Homelessness among us veterans a growing concern
They often lived on the front, the barracks, the war. Many did not recover. In recent years, the Department of Veterans Affairs has come to recognize that homelessness is a problem among Veterans of the Armed Forces across Canada.
Under the pressure of the Veterans Ombudsman, the department has put in place some programs to try to reach these veterans on the streets of Canada’s big cities.
To date, they have been able to locate 250 veterans who lived on the street across Canada, including 50 in Montreal, says Robert Cormier, the Montreal District Director of Veterans Affairs Canada. ” It’s the numbers of people we’ve identified and managed to help,” he says. But this is certainly not representative of the number of homeless veterans on the street in Canada. ” Programs can indeed join the people ” who identify themselves as former veterans who agree to be helped”, he added.
” Some have served overseas in areas such as Afghanistan and Bosnia, others have stayed in Canada and served in the Canadian Forces,” he continues. Of course, there is a good proportion that is actually suffering from post-traumatic shock or depression problems. ”
Veteran Veterans assisted by Veterans are in their mid-30s to mid-50s. ” There are some who have more than 55 years,” says Robert Cormier. Many have mental health problems and try to self-medicate and develop substance abuse problems, he says. ” These are people who have very limited social networks, even broken down, and little family support. ”
Population at risk
In 2011, Susan Ray of the University of Western Ontario conducted a study on the presence of veterans among homeless Canadians. With her team, she met 54 veterans over 50 years old. ” In the military, their lives were very structured,” she says. When they left the military, they did not have the skills to budget, for example. ”
Susan Ray’s sample, which excludes the younger military who experienced the conflicts in Afghanistan or Somalia, for example, included several soldiers who were already drinking problems before and while they were in prison. the army.
In recent years, the Department of Veterans Affairs has set up various mechanisms to identify problems that may be encountered by released soldiers. ” At Jourd’hui, before it is released, the member must meet someone from the Department of Veterans Affairs for a trevue,” says Robert Cormier.
The Department of Veterans Affairs program provides access to psychiatric or psychotherapy services, return to work support and social work support.

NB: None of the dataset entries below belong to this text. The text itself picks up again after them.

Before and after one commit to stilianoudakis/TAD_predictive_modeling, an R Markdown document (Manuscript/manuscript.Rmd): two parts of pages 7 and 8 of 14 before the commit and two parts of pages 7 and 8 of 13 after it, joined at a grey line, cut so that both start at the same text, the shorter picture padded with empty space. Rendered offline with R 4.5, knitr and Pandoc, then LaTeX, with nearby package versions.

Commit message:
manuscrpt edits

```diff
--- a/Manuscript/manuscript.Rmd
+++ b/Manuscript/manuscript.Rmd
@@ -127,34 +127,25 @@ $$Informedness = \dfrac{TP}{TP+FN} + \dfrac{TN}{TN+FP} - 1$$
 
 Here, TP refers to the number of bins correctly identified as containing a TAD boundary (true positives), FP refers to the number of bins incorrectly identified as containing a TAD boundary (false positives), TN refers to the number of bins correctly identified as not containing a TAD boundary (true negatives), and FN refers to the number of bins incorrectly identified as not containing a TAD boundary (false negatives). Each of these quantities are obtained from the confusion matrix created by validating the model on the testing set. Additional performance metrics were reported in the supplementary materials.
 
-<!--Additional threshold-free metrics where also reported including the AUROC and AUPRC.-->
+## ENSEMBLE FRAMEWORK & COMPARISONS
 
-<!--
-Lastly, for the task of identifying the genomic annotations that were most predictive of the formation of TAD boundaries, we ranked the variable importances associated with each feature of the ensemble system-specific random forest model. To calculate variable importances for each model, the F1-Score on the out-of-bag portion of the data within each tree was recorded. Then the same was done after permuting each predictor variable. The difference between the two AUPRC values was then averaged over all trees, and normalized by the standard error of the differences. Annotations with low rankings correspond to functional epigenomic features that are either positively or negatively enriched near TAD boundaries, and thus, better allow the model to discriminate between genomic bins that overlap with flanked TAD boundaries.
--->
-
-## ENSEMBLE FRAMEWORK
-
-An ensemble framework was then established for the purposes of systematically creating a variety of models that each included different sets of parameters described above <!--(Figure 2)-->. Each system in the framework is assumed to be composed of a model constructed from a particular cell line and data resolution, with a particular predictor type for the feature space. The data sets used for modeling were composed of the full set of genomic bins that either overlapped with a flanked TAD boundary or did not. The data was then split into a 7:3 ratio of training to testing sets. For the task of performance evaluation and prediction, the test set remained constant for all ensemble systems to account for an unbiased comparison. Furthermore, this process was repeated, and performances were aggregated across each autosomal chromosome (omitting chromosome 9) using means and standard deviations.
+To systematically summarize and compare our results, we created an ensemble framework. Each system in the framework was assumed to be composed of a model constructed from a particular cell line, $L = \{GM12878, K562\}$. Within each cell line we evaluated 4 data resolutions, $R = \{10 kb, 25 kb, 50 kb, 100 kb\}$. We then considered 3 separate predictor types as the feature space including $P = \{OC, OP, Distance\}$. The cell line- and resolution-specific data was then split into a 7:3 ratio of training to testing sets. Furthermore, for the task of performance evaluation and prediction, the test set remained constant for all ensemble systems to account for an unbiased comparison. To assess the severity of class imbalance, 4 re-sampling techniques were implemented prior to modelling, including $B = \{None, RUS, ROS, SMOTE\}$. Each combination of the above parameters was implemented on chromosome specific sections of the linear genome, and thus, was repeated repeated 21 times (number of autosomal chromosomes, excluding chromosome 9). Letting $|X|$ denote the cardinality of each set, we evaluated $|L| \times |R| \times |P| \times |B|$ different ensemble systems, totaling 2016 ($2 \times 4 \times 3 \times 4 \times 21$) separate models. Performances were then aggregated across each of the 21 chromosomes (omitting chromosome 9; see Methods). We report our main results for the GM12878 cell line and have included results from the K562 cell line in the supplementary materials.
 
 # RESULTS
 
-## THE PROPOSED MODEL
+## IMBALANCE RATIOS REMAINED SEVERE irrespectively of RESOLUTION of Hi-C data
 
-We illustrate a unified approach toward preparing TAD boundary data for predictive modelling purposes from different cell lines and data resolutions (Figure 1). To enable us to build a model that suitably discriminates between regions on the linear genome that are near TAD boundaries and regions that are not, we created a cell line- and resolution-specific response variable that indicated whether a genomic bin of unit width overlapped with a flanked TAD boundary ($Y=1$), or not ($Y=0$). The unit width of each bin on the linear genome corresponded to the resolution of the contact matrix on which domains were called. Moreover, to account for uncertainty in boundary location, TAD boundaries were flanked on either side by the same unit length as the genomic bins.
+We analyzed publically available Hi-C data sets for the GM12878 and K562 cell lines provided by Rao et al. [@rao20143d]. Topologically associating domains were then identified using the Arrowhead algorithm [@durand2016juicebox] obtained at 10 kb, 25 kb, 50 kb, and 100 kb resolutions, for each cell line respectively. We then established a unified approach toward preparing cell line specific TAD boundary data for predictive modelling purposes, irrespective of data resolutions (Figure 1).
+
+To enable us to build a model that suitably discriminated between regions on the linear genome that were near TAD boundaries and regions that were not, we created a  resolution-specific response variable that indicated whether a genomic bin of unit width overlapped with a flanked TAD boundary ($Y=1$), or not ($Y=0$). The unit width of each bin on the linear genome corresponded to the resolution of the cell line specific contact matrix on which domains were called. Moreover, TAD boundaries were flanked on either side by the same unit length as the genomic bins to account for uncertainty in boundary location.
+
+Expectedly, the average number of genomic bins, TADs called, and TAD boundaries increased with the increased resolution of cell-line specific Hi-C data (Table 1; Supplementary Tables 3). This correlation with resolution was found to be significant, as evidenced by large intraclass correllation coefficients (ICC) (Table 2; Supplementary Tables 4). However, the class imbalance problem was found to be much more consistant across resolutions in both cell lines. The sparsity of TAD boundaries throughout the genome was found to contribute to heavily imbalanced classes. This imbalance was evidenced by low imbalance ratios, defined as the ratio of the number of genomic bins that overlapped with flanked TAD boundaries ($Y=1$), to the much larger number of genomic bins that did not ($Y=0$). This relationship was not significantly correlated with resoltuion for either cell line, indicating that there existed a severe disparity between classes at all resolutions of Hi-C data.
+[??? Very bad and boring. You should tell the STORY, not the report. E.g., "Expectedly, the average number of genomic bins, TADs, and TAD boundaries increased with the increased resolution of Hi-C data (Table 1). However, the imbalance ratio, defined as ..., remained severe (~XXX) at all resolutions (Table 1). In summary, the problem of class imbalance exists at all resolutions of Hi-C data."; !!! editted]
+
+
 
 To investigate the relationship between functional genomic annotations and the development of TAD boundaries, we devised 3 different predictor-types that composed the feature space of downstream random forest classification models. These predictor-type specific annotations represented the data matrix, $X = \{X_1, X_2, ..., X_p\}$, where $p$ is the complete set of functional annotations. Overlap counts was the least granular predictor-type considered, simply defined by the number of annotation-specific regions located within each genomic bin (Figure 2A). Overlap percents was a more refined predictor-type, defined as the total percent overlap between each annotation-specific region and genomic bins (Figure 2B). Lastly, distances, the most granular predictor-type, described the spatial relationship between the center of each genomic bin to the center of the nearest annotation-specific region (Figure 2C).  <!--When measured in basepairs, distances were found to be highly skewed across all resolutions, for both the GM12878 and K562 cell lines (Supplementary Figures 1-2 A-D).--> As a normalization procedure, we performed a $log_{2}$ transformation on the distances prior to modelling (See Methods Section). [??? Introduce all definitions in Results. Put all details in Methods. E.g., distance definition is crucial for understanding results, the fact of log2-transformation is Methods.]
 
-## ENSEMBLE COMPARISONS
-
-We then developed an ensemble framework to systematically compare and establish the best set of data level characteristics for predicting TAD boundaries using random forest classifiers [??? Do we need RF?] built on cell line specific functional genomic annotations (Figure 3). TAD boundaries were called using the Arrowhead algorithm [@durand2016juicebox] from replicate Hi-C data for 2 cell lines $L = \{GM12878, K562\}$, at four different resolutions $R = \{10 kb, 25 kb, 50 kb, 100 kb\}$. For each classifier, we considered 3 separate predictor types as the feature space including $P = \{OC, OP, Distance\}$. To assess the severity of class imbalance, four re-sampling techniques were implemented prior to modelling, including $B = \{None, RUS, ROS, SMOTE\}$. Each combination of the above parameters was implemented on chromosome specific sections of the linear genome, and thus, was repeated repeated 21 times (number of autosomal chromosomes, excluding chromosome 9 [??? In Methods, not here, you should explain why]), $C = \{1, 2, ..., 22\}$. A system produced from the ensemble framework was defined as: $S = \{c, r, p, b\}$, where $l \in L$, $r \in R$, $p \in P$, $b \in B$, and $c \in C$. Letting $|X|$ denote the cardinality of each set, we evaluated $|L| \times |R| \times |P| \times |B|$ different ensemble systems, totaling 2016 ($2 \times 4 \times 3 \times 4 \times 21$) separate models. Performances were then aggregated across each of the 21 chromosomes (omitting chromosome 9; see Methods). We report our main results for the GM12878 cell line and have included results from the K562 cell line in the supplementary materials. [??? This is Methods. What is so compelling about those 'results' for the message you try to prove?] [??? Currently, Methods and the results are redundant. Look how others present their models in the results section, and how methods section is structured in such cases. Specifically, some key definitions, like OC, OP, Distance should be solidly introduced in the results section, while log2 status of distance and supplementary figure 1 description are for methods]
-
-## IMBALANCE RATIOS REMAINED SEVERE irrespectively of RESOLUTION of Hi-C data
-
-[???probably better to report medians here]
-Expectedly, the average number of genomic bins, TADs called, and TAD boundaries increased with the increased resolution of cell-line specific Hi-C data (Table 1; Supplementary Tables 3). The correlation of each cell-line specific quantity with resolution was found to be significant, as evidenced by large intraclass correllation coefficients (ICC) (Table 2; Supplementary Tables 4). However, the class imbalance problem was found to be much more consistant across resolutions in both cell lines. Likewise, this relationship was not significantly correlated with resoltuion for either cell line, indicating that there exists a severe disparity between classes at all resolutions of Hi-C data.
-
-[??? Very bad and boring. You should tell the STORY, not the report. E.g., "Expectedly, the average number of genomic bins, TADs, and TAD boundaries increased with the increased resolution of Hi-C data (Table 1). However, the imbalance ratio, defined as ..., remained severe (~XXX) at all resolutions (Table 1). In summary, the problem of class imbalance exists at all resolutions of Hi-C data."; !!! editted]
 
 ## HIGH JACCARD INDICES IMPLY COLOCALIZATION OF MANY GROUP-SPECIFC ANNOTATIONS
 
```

If the veteran suffers from a disability-related to his military service, he may have access to a disability pension. When granted at 100%, this pension can reach $ 300,000.
” Most homeless veterans with whom we work have not done the earlier application, and did not ask for services in Ministry”, said Robert Cormier. Some are out of the street, others are still there.
Susan Ray believes that current services are inadequate. There are no statistics on the presence of veterans among the homeless in Canada. In the United States, on the other hand, we know that they represent 26% of the homeless while they make up only 11% of the male population. In countries like Australia or Great Britain, they make up around 3% of homeless people. ” I think the situation in Canada should be similar to Australia and Great Britain,” says Ray. Because, compared to the United States, there are fewer people in the military. ”